However, for those determined to stop and sip, a few bodegas are open to the public on a regular basis. Bodegas Muga, located near the city of Haro in Upper Rioja, is perhaps the best known, although Bodegas Palacio and Bodegas Ontanon in Lower Rioja are also worth a visit.
And, of course, these delicious, full-bodied vintages can be sampled at the region’s restaurants, from Haro’s tapas bars to the magnificent Landa Palace in nearby Burgos, where the specialty of the house is prime Spanish beef.
A Hermit’s Heritage
The wines, though undeniably excellent, are not the only thing La Rioja is known for. This is an area rich in the history of 10 centuries, and visitors won’t lack for interesting sites between wine tastings.
One of the most interesting is San Millan de la Cogolla in the Cardenas River valley of Upper Rioja. It was here that the sixth-century hermit San Millan, a Benedictine monk, was said to have appeared, like St. James the Apostle, on a white horse to defend the Christians from the Moors.

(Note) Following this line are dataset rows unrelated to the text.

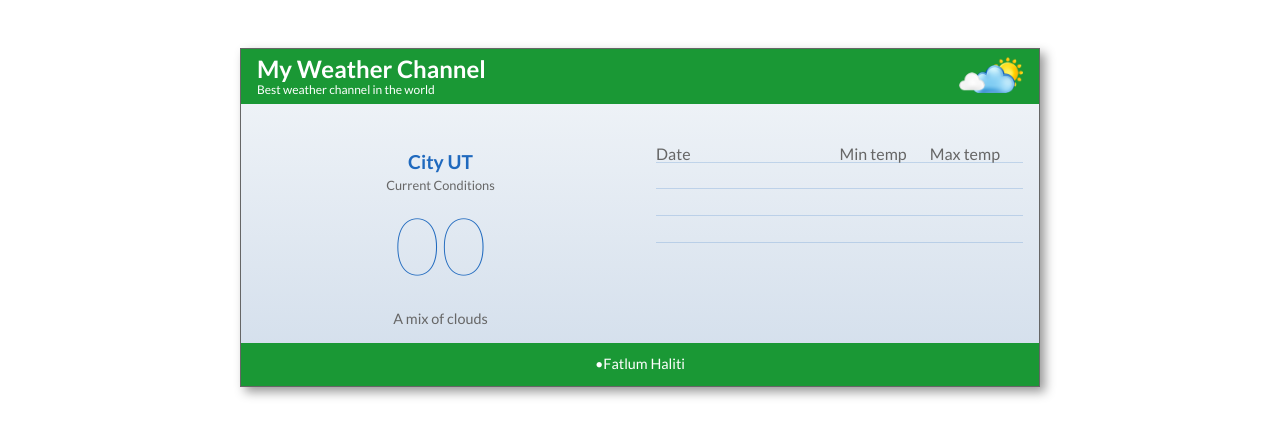
Repository: thinsanta/weather-site
Page: index.html
An editor plug-in stored every save of this project. The page is shown before and after the next save, followed by the edit.
The browser window is 1280 px wide. The pictures show the whole page.
The page's requests for data from a server got no answer.

Above is the page before, as saved 2019-10-28 11:40:09.

### index.html
<!doctype html>
<html lang="en">
<head>
<meta charset="utf-8">


<title>My Weather Channel</title>

<!-- TELLS PHONES NOT TO LIE ABOUT THEIR WIDTH & stops the font from enlarging when a phone is turned sideways-->
<meta name="viewport" content="width=device-width, initial-scale=1, maximum-scale=1">

<!-- *************** LOAD A GOOGLE FONT ****************** -->
<link href="https://fonts.googleapis.com/css?family=Lato:100,400,700" rel="stylesheet">

<!-- STYLE SHEETS -->
<link href="css/styles.css" rel="stylesheet">

<!-- removes the browser interface -->
<meta name="apple-mobile-web-app-capable" content="yes">
<meta name="mobile-web-app-capable" content="yes">

<meta name="apple-mobile-web-app-title" content="Weather">


<!--[if lt IE 9]>
	<script src="http://html5shim.googlecode.com/svn/trunk/html5.js"></script>
	<script src="http://css3-mediaqueries-js.googlecode.com/svn/trunk/css3-mediaqueries.js"></script>
<![endif]-->

</head>
<body>
	<div id="wrapper">
	<header>
		<figure class="wu"><img src="images/weatherLogo.png"></figure>
    <h1>My Weather Channel</h1>
    <h2>Best weather channel in the world</h2>
    </header>




<!-- page content here -->
<main>
<section id="left">
	<div id="location">City UT</div>
	<div id="weather">Current Conditions</div>
	<div id="temperature">00</div>
	<div id="desc">A mix of clouds</div>
</section>

<section id="right">

<div>
	<span id="r0c1">Date</span>
	<span id="r0c3">Min temp</span>
	<span id="r0c4">Max temp</span>
</div>

<div>
	<span id="r1c1"></span>
	<span> <img id="r1c2" ></span>
	<span id="r1c3"></span>
	<span id="r1c4"></span>
</div>
<div>
	<span id="r2c1"></span>
	<span> <img id="r2c2" ></span>
	<span id="r2c3"></span>
	<span id="r2c4"></span>
</div>
<div>
	<span id="r3c1"></span>
	<span> <img id="r3c2" ></span>
	<span id="r3c3"></span>
	<span id="r3c4"></span>
</div>
</section>







    </main><!-- end content -->


    <footer>
    <p>&bull;Fatlum Haliti</p>
    </footer>

		</div> <!-- end wrapper -->
</body>
	<script type="text/javascript" src="js/main.js"></script>
</html>

### css/styles.css
/* http://meyerweb.com/eric/tools/css/reset/
   v2.0 | 20110126
   License: none (public domain)
*/
html, body, div, span, applet, object, iframe,
h1, h2, h3, h4, h5, h6, p, blockquote, pre,
a, abbr, acronym, address, big, cite, code,
del, dfn, em, img, ins, kbd, q, s, samp,
small, strike, strong, sub, sup, tt, var,
b, u, i, center,
dl, dt, dd, ol, ul, li,
fieldset, form, label, legend,
table, caption, tbody, tfoot, thead, tr, th, td,
article, aside, canvas, details, embed,
figure, figcaption, footer, header, hgroup,
menu, nav, output, ruby, section, summary,
time, mark, audio, video {
  margin: 0;
  padding: 0;
  border: 0;
  font-size: 100%;
  font: inherit;
  vertical-align: baseline; }

/* HTML5 display-role reset for older browsers */
article, aside, details, figcaption, figure,
footer, header, hgroup, menu, nav, section {
  display: block; }

body {
  line-height: 1; }

ol, ul {
  list-style: none; }

blockquote, q {
  quotes: none; }

blockquote:before, blockquote:after,
q:before, q:after {
  content: '';
  content: none; }

table {
  border-collapse: collapse;
  border-spacing: 0; }

/* Prevents iPhone from resizing in landscape mode  */
html {
  -webkit-text-size-adjust: none; }

/*  apply a natural box layout model to all elements  */
* {
  -moz-box-sizing: border-box;
  -webkit-box-sizing: border-box;
  box-sizing: border-box; }

/* BODY  */
body {
  font-size: 16px;
  font-family: 'Lato', sans-serif;
  font-weight: 400;
  color: #666;
  background-color: #fff; }

div#wrapper {
  height: 100vh;
  position: relative;
  background: linear-gradient(#f3f6f9 0%, #d1ddeb 100%); }

/* HEADER  */
header {
  background-color: #1a9835;
  padding: .5rem 0 .5rem 2%; }

header h1, header h2 {
  color: white; }

header h1 {
  font-size: 1.5rem;
  font-weight: 700; }

header h2 {
  font-size: .75rem;
  font-weight: 400;
  padding-top: .2rem; }

header figure {
  float: right;
  width: 80px;
  padding-right: 2%; }

header figure img {
  width: 100%; }

nav {
  background-color: #1f69be;
  padding: 10px 2%; }
  nav input {
    width: 100px;
    padding: 5px 0 5px 10px;
    border: 1px solid #fff;
    border-radius: 5px;
    background-color: rgba(255, 255, 255, 0.5); }
  nav button {
    border: 1px solid #fff;
    background: linear-gradient(to bottom, rgba(255, 255, 255, 0.9) 0%, white 60%, rgba(255, 255, 255, 0.6) 100%);
    border-radius: 5px;
    padding: 5px 10px;
    margin-left: 4%; }

/*end nav*/
/* MAIN  */
main {
  min-height: 5em; }
  main #location {
    margin-top: 3rem;
    text-align: center;
    font-size: 1.2rem;
    font-weight: 700;
    color: #1f69be; }
  main #weather {
    margin-top: .5rem;
    text-align: center;
    font-size: .8rem;
    font-weight: 400; }
  main #temperature {
    margin-top: .75rem;
    text-align: center;
    font-size: 5rem;
    font-weight: 100;
    color: #1f69be; }
  main #desc {
    margin-top: .75rem;
    text-align: center;
    font-size: .9rem;
    font-weight: 400;
    padding: 4%; }
  main #right {
    margin-top: 2rem;
    padding: 0 1rem; }
  main #right img {
    width: 25px; }
  main #right div {
    border-bottom: 1px solid rgba(31, 105, 190, 0.2);
    padding-top: .6rem;
    display: flex;
    display: -ms-flexbox;
    flex-direction: row;
    -ms-flex-direction: row;
    flex-wrap: nowrap;
    align-items: center; }
  main #right div span:nth-child(1) {
    flex-basis: 40%;
    -ms-flex: 1 1 40%; }
  main #right div span:nth-child(2) {
    flex-grow: 1; }
  main #right div span:nth-child(3) {
    flex-grow: 1; }
  main #right div span:nth-child(4) {
    flex-grow: 1; }
    #r0c3{
      padding-left: 10%;
    }

/*  FOOTER  */
footer {
  position: fixed;
  bottom: 0;
  width: 100%;
  text-align: center;
  padding: 1em;
  background-color: #1a9835;
  color: #fff;
  font-size: .9rem; }

/* OTHER */
div.keepOpen {
  clear: both; }

@media only screen and (min-width: 480px) {
  #left, #right {
    float: left;
    width: 50%; } }
@media only screen and (min-width: 800px) {
  div#wrapper {
    max-width: 800px;
    margin: 3rem auto 0 auto;
    border: 1px solid #666;
    height: auto;
    box-shadow: 5px 5px 10px #999; }

  footer {
    clear: both;
    position: relative; } }

/*# sourceMappingURL=styles.css.map */

### js/main.js
/*jslint browser:true */
'use strict';

var weatherConditions = new XMLHttpRequest();
var weatherForecast = new XMLHttpRequest();
var cObj;
var fObj;

// GET THE CONDITIONS
weatherConditions.open('GET', 'http://api.openweathermap.org/data/2.5/weather?q=malmö,se&appid=e1137668a5448f4742c53b5e6df862cb&units=metric', true);
weatherConditions.responseType = 'text';
weatherConditions.send();

weatherConditions.onload = function() {
    if (weatherConditions.status === 200){
        cObj = JSON.parse(weatherConditions.responseText);
        console.log(cObj);
        document.getElementById('location').innerHTML=cObj.name;
        document.getElementById('temperature').innerHTML=cObj.main.temp;
        document.getElementById('desc').innerHTML="Wind speed: "+cObj.wind.speed+"m/s";
        document.getElementById('weather').innerHTML=cObj.weather[0].description;

    } //end if
}; //end function










// GET THE FORECARST
weatherForecast.open('GET', 'http://api.openweathermap.org/data/2.5/forecast?q=malmö,se&appid=e1137668a5448f4742c53b5e6df862cb&units=metric', true);
weatherForecast.responseType = 'text';
weatherForecast.send();

weatherForecast.onload = function() {
if (weatherForecast.status === 200){
	fObj = JSON.parse(weatherForecast.responseText);
    console.log(fObj);

//----------------DAY 1 ---------------------------------------

    var date_raw =fObj.list[0].dt_txt
    date_raw = date_raw.substring(2,16);
    document.getElementById('r1c1').innerHTML=date_raw;

    var iconcode = fObj.list[0].weather[0].icon;
    var icon_path = "http://openweathermap.org/img/w/" +iconcode+ ".png";
    document.getElementById('r1c2').src = icon_path;
    document.getElementById('r1c3').innerHTML = fObj.list[0].main.temp_min+"&deg;";
    document.getElementById('r1c4').innerHTML = fObj.list[0].main.temp_max+"&deg;";

//----------------DAY 2 ---------------------------------------

var date_raw =fObj.list[8].dt_txt
    date_raw = date_raw.substring(2,16);
    document.getElementById('r2c1').innerHTML=date_raw;

    var iconcode = fObj.list[8].weather[0].icon;
    var icon_path = "http://openweathermap.org/img/w/" +iconcode+ ".png";
    document.getElementById('r2c2').src = icon_path;
    document.getElementById('r2c3').innerHTML = fObj.list[0].main.temp_min+"&deg;";
    document.getElementById('r2c4').innerHTML = fObj.list[0].main.temp_max+"&deg;";

    //----------------DAY 3 ---------------------------------------

var date_raw =fObj.list[16].dt_txt
date_raw = date_raw.substring(2,16);
document.getElementById('r3c1').innerHTML=date_raw;

var iconcode = fObj.list[16].weather[0].icon;
var icon_path = "http://openweathermap.org/img/w/" +iconcode+ ".png";
document.getElementById('r3c2').src = icon_path;
document.getElementById('r3c3').innerHTML = fObj.list[0].main.temp_min+"&deg;";
document.getElementById('r3c4').innerHTML = fObj.list[0].main.temp_max+"&deg;";
} //end if
}; //end function

After the next save:
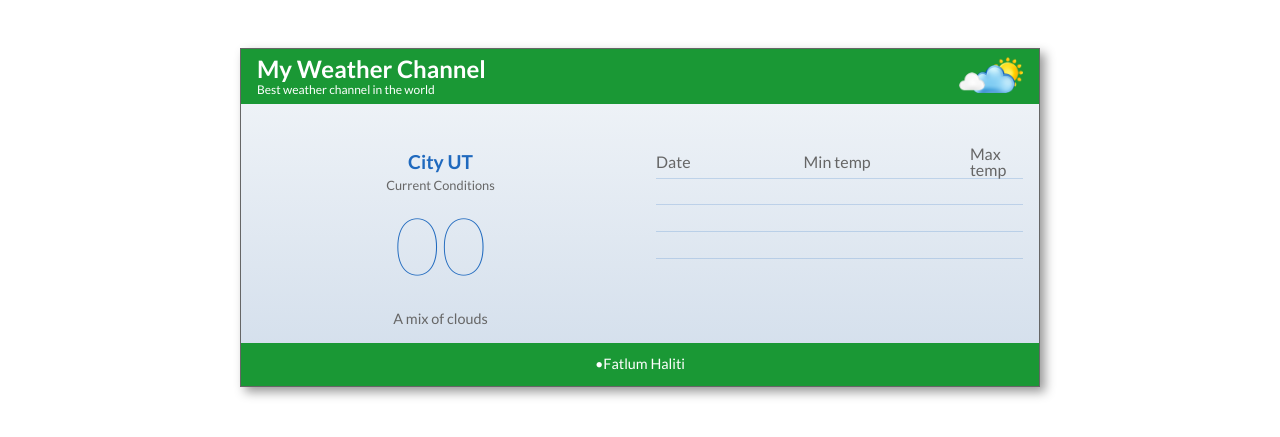
Saved 64 s later.
--- a/css/styles.css
+++ b/css/styles.css
@@ -161,6 +161,7 @@ main {
     flex-grow: 1; }
     #r0c3{
       padding-left: 10%;
+      width: 70%;
     }
 
 /*  FOOTER  */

It is home to two important monasteries, Suso and Yuso, both UNESCO World Heritage Sites. Suso, carved into the mountain to guard the cave where the holy hermit dwelt, is hidden from view and can be accessed by shuttle from the valley floor. In addition to its connection with San Millan, it was here that the Spanish language originated, as monks recorded the first written words in both the Castillian and Basque languages.
The second monastery, Yuso, dominates the valley below. Founded in the 11th century, it now houses the relics of the saint. Visitors will marvel at the magnificent Gothic cloister and the exceptional collection of ivory figures that depict scenes from the life of San Millan.